19. That the prosecution would have been able to prove if evidence had been produced that there was at least one employee who had been continuously in service for a period of one year when Para. 26 commenced to operate or had worked for not less than 240 days during a period of twelve months or less in the establishment before that date. Of that, the prosecution produced no evidence. The Inspector himself had no personal knowledge that there was any such employee who could claim membership or was bound to become a member in that way. He gave evidence that his knowledge on that matter was what he derived from Ex. 12 which was a report made by him in consequence of an enquiry which he made and to which accused 2 affixed his signature. What is stated in that report is that there were at least three persons who were working in the factory from year 1957. So it was that Sri Jagannatha Shetti Constructed the argument that it was completely established by Ex. 12 that there were at least three employees who had worked continuously for a period of a year before Para. 26 came into force and that all those three persons were entitled to become or could be required to become members of the provident fund from 1 February 1960, and that accused 1 was therefore under a duty to make a contribution to the provident fund for at least the months of February and March 1960.

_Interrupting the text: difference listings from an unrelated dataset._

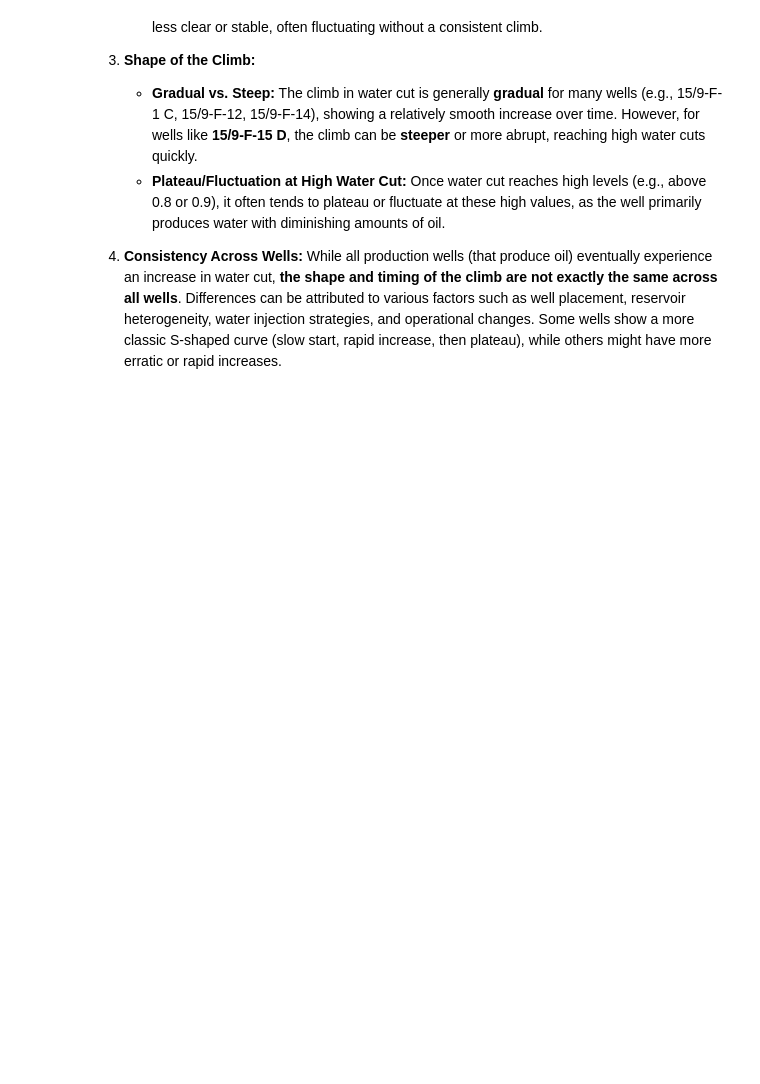
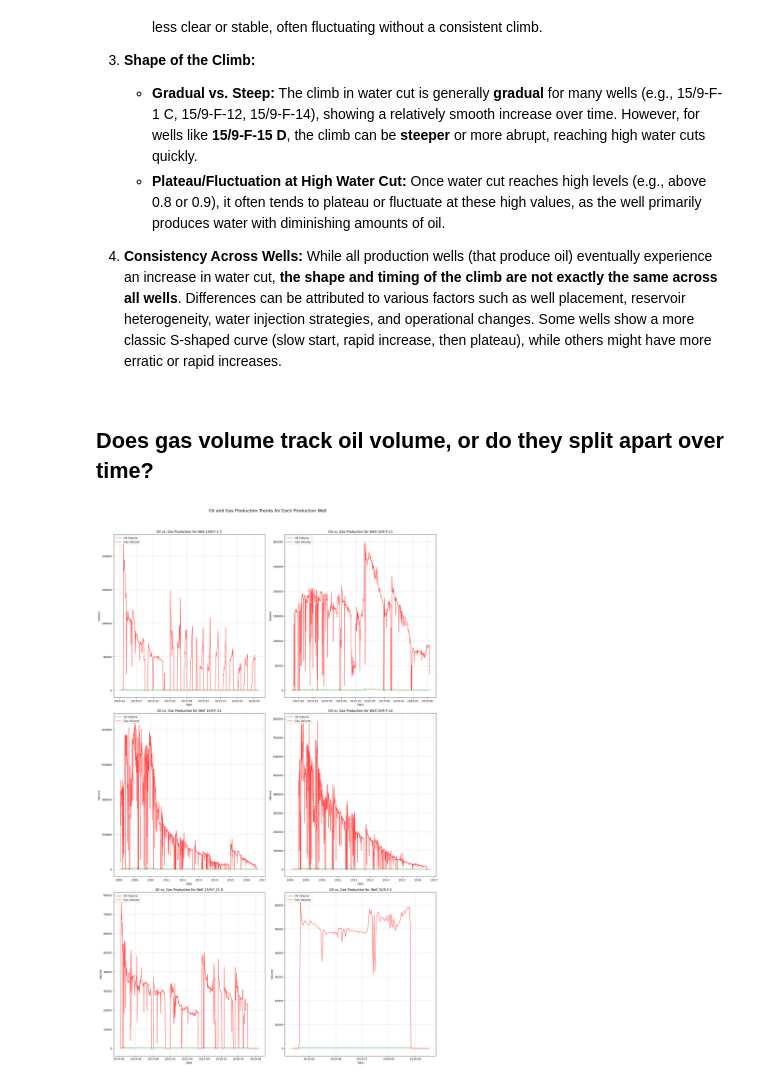
Before and after one commit to Calebchike/Volve_Production_EDA, a Jupyter notebook: Volve_Production_EDA_Q&A.ipynb, the cells around one changed output. Drawn from its saved outputs; the diff is of its cells as text; code cells hidden in the pictures; blank space fills up the shorter version.

```diff
--- a/Volve_Production_EDA_Q&A.ipynb
+++ b/Volve_Production_EDA_Q&A.ipynb
@@ -361,3 +361,41 @@ Upon analyzing the water cut trends for each production well, we can observe the
    - **Plateau/Fluctuation at High Water Cut:** Once water cut reaches high levels (e.g., above 0.8 or 0.9), it often tends to plateau or fluctuate at these high values, as the well primarily produces water with diminishing amounts of oil.
 
 4. **Consistency Across Wells:** While all production wells (that produce oil) eventually experience an increase in water cut, **the shape and timing of the climb are not exactly the same across all wells**. Differences can be attributed to various factors such as well placement, reservoir heterogeneity, water injection strategies, and operational changes. Some wells show a more classic S-shaped curve (slow start, rapid increase, then plateau), while others might have more erratic or rapid increases.
+# %% [markdown]
+## Does gas volume track oil volume, or do they split apart over time?
+# %%
+production_df = volve[volve['FLOW_KIND'] == 'production'].copy()
+
+# Fill NaN production volumes with 0 for accurate plotting
+production_df['BORE_OIL_VOL'] = production_df['BORE_OIL_VOL'].fillna(0)
+production_df['BORE_GAS_VOL'] = production_df['BORE_GAS_VOL'].fillna(0)
+
+# Get unique production well bore codes
+production_well_codes = production_df['NPD_WELL_BORE_NAME'].unique()
+
+plt.figure(figsize=(18, len(production_well_codes) * 5)) # Adjusted figure size for better visibility
+num_wells = len(production_well_codes)
+num_cols = 2
+num_rows = (num_wells + num_cols - 1) // num_cols
+
+for i, well in enumerate(production_well_codes):
+    well_data = production_df[production_df['NPD_WELL_BORE_NAME'] == well].copy()
+    well_data = well_data.sort_index() # Ensure data is sorted by date
+
+    plt.subplot(num_rows, num_cols, i + 1)
+    plt.plot(well_data.index, well_data['BORE_OIL_VOL'], label='Oil Volume', color='green', alpha=0.7) # Plot Oil Volume
+    plt.plot(well_data.index, well_data['BORE_GAS_VOL'], label='Gas Volume', color='red', alpha=0.7)  # Plot Gas Volume
+
+    plt.title(f'Oil vs. Gas Production for Well {well}', fontsize=12)
+    plt.xlabel('Date', fontsize=10)
+    plt.ylabel('Volume', fontsize=10)
+    plt.grid(True, linestyle='--', alpha=0.6)
+    plt.legend(loc='upper left')
+    # Use a logarithmic scale for y-axis if gas volumes are significantly larger than oil, or ensure common scale
+    # plt.yscale('log') # Uncomment if you want to use a log scale
+
+plt.suptitle('Oil and Gas Production Trends for Each Production Well', y=1.00, fontsize=16)
+plt.tight_layout(rect=[0, 0.03, 1, 0.98]) # Adjust layout to prevent suptitle overlap
+plt.show()
+# %% [output]
+[figure, added]
```
Also changed, not shown: parts of 3 cells of this notebook.
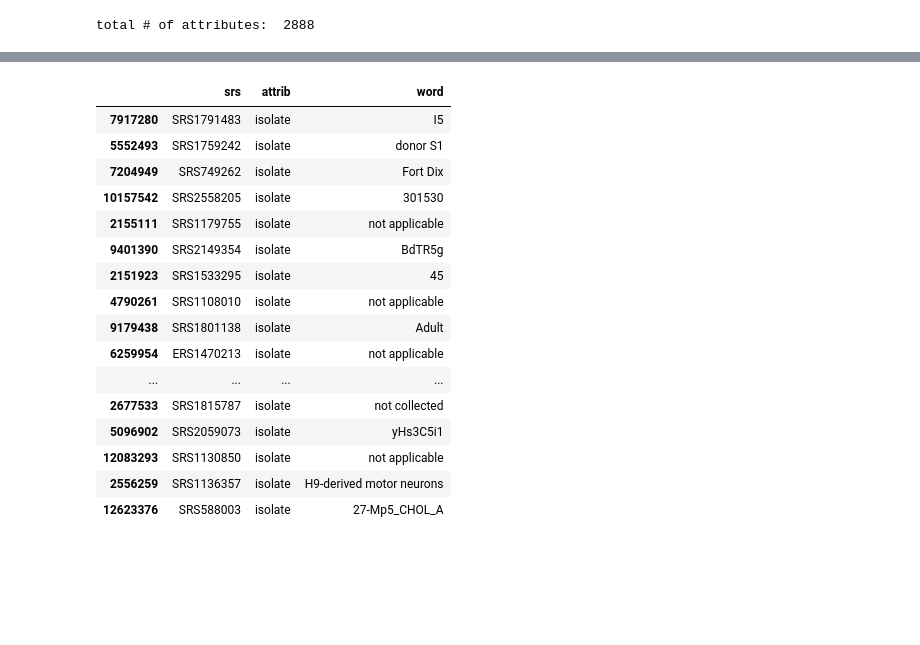
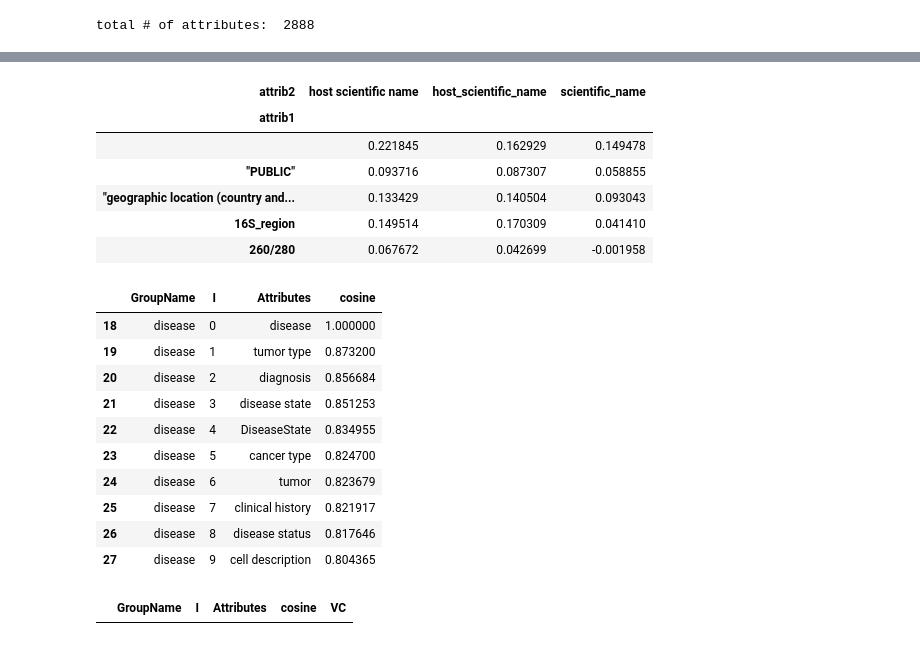
Before and after one commit to brianyiktaktsui/DEEP_NLP, a Jupyter notebook: mergeEntities.ipynb, the cells around one changed output, grey strips where cells are left out. Saved outputs shown, nothing was run; the diff lists cells and outputs as text; code cells hidden in the pictures; blank space fills up the shorter version.

```diff
--- a/mergeEntities.ipynb
+++ b/mergeEntities.ipynb
@@ -134,23 +107,39 @@ tmpS[tmpS>0.7].to_frame()
+# %%
+corrDf.loc[:,corrDf.columns.str.contains('scientific')].head()
+# %% [output]
+| attrib2 | host scientific name | host_scientific_name | scientific_name |
+| attrib1 |  |  |  |
+|  | 0.221845 | 0.162929 | 0.149478 |
+| "PUBLIC" | 0.093716 | 0.087307 | 0.058855 |
+| "geographic location (country and... | 0.133429 | 0.140504 | 0.093043 |
+| 16S_region | 0.149514 | 0.170309 | 0.041410 |
+| 260/280 | 0.067672 | 0.042699 | -0.001958 |
+# %%
+#recurr_attribs=attribVC.index[attribVC>100]
+#organism','geo_loc_name','sex','tissue','genotype','disease'
+cosine_threshold=0.8
+#cell/tissue: cell type,  tissue, cell line
+#,'tissue type'
+#,'age'
+
+['SCIENTIFIC_NAME','genotype','disease','cell type','geo_loc_name','treatment']
+groupSeedToNewGroupName=pd.Series({'SCIENTIFIC_NAME':'Species',
+                                  'genotype':'Genotype',
+                                  'disease':'Disease state',
+                                  'cell type':'Cell type/tissue',
+                                  'geo_loc_name':'Geographical Location',
+                                  'treatment':'Treatment and conditions'})
+selectedSeedAttribs=groupSeedToNewGroupName.index
+myDfL=[]
+for myAttrib in selectedSeedAttribs:
+    tmpS=corrDf[myAttrib].sort_values(ascending=False)#.loc['source name']#.dropna().sort_values(ascending=False)
+    tmpDf=tmpS[tmpS>=cosine_threshold].to_frame().reset_index()
+    tmpDf.columns=['Attributes','cosine']
+    myDfL.append(tmpDf)
+    #print(tmpDf[myAttrib])
 # %%
 #geo_loc_name
-attribTest='isolate'
-['geo_loc_name','collection_date','sequencing method','disease','age','chip antibody']
-inProcessDf[inProcessDf.attrib==attribTest].head(n=30)#collection_date
+#attribTest='sample_name'
+
+
+#inProcessDf[inProcessDf.attrib==attribTest].head(n=30)#collection_date
-# %% [output]
-|  | srs | attrib | word |
-| 7917280 | SRS1791483 | isolate | I5 |
-| 5552493 | SRS1759242 | isolate | donor S1 |
-| 7204949 | SRS749262 | isolate | Fort Dix |
-| 10157542 | SRS2558205 | isolate | 301530 |
-| 2155111 | SRS1179755 | isolate | not applicable |
-| 9401390 | SRS2149354 | isolate | BdTR5g |
-| 2151923 | SRS1533295 | isolate | 45 |
-| 4790261 | SRS1108010 | isolate | not applicable |
-| 9179438 | SRS1801138 | isolate | Adult |
-| 6259954 | ERS1470213 | isolate | not applicable |
-| ... | ... | ... | ... |
-| 2677533 | SRS1815787 | isolate | not collected |
-| 5096902 | SRS2059073 | isolate | yHs3C5i1 |
-| 12083293 | SRS1130850 | isolate | not applicable |
-| 2556259 | SRS1136357 | isolate | H9-derived motor neurons |
-| 12623376 | SRS588003 | isolate | 27-Mp5_CHOL_A |
@@ -156,0 +154,14 @@ inProcessDf[inProcessDf.attrib==attribTest].head(n=30)#collection_date
+# %%
+mergedDf_reset[mergedDf_reset.GroupName=='disease']
+# %% [output]
+|  | GroupName | I | Attributes | cosine |
+| 18 | disease | 0 | disease | 1.000000 |
+| 19 | disease | 1 | tumor type | 0.873200 |
+| 20 | disease | 2 | diagnosis | 0.856684 |
+| 21 | disease | 3 | disease state | 0.851253 |
+| 22 | disease | 4 | DiseaseState | 0.834955 |
+| 23 | disease | 5 | cancer type | 0.824700 |
+| 24 | disease | 6 | tumor | 0.823679 |
+| 25 | disease | 7 | clinical history | 0.821917 |
+| 26 | disease | 8 | disease status | 0.817646 |
+| 27 | disease | 9 | cell description | 0.804365 |
@@ -156,0 +172,4 @@ inProcessDf[inProcessDf.attrib==attribTest].head(n=30)#collection_date
+# %%
+mergedDf_reset[mergedDf_reset.GroupName	=='compound']
+# %% [output]
+|  | GroupName | I | Attributes | cosine | VC |
```
Also changed, not shown: parts of 29 cells of this notebook.
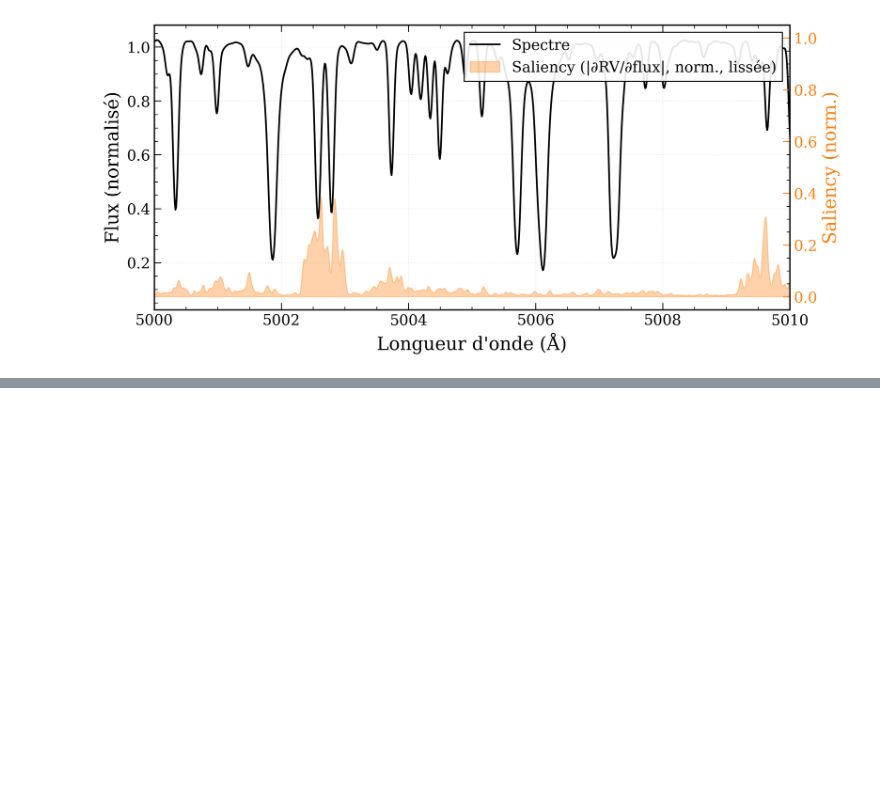
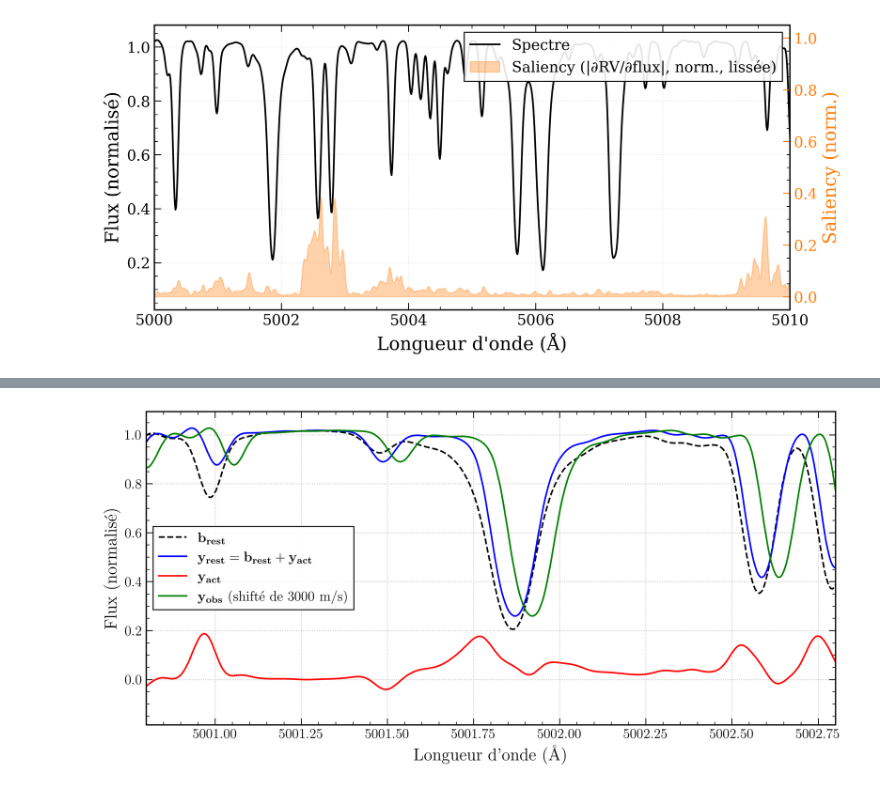
Before and after one commit to theollop/exoplanets_llopis_mary_2025, a Jupyter notebook: notebooks/plots_rapport.ipynb, the cells around one changed output, grey strips where cells are left out. Cells and saved outputs as stored; diff of their text form; code cells hidden in the pictures; blank space fills up the shorter version.

```diff
--- a/notebooks/plots_rapport.ipynb
+++ b/notebooks/plots_rapport.ipynb
@@ -547,0 +649,44 @@ for batch in dataloader:
+# %%
+b_rest = soap_template.copy()
+wavegrid = soap_wavegrid.copy()
+y_act = soap_activity[0, :] * 100
+y_rest = b_rest + y_act
+v = 3000
+
+y_obs = shift_spectra_linear(
+    spectra=torch.tensor(y_rest).unsqueeze(0),
+    wavegrid=torch.tensor(wavegrid).unsqueeze(0),
+    velocities=torch.tensor([v]).unsqueeze(0)
+)
+
+
+plt.figure(figsize=(10, 5))
+plt.plot(wavegrid, b_rest, label="$\mathbf{b_{rest}}$", color="black", linestyle="--")
+plt.plot(
+    wavegrid,
+    y_rest,
+    label="$\mathbf{y_{rest}} = \mathbf{b_{rest}} + \mathbf{y_{act}}$",
+    color="blue",
+)
+plt.plot(
+    wavegrid, y_act, label="$\mathbf{y_{act}}$", color="red"
+)
+plt.plot(
+    wavegrid,
+    y_obs.squeeze(0).numpy(),
+    label="$\mathbf{y_{obs}}$ (shifté de" + f" {v} m/s)",
+    color="green",
+)
+plt.xlabel("Longueur d'onde (Å)")
+plt.ylabel("Flux (normalisé)")
+plt.xlim(5001.8 - 1, 5001.8 + 1)
+plt.legend()
+plt.grid()
+plt.tight_layout()
+plt.savefig(
+    "/home/tliopis/Codes/exoplanets_llopis_mary_2025/notebooks/plots_rapport/contexte_scientifique/yobs_brest_yact_effect.png",
+    dpi=300,
+)
+plt.show()
+# %% [output]
+[figure, added]
```
Also changed, not shown: parts of 4 cells of this notebook, 4 other files.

20. But the infirmity in this argument is that Ex. 12 does not state that any of those three employees to whom it refers worked continuously for a period of a year before Para. 26 came into force. Explanation 1 to Para. 26 explains what continuous service means and states that it means uninterrupted service although it includes service which is interrupted by sickness, accident, authorized leave and the like. So what was necessary for the prosecution to prove in these cases was that there was such uninterrupted service in the case of those three employees to which Ex. 12 refers. But Ex. 12 stated nothing about it. What it stated was that they were in service from 1957 without mentioning whether they were during the period subsequent to that year in uninterrupted service or whether they were not. We are disposed to accede to the argument maintained by Sri Shetti that the meaning of Ex. 12 states and those three employees were in continuous service. That is not what Ex. 12 states and we should not be justified in importing into Ex. 12 what is not contained therein or to overlook that the emphasis of Para. 26 is on continuous service.
21. We should therefore say that it is not proved that there was anyone in the employment of the establishment of accused 1 who was entitled or could be required to become a member of the provident fund at any point of time during the months of January, February and March 1960.
22. We take the view that by reason of there being no such employee, there was no duty on the part of accused 1 to furnish the return to which Para. 36 refers. The clear meaning of that paragraph is that the employer is under a duty to furnish the return to which it refers only if there be an employee who is entitled to or who could be required to become a member of the provident fund. If there be none, that paragraph creates no duty to furnish a return.
23. It is for these reasons that we should refuse to disturb the order of acquittal made by the Sessions Judge and not for those for which he made them.
24. We, therefore, dismiss these appeals.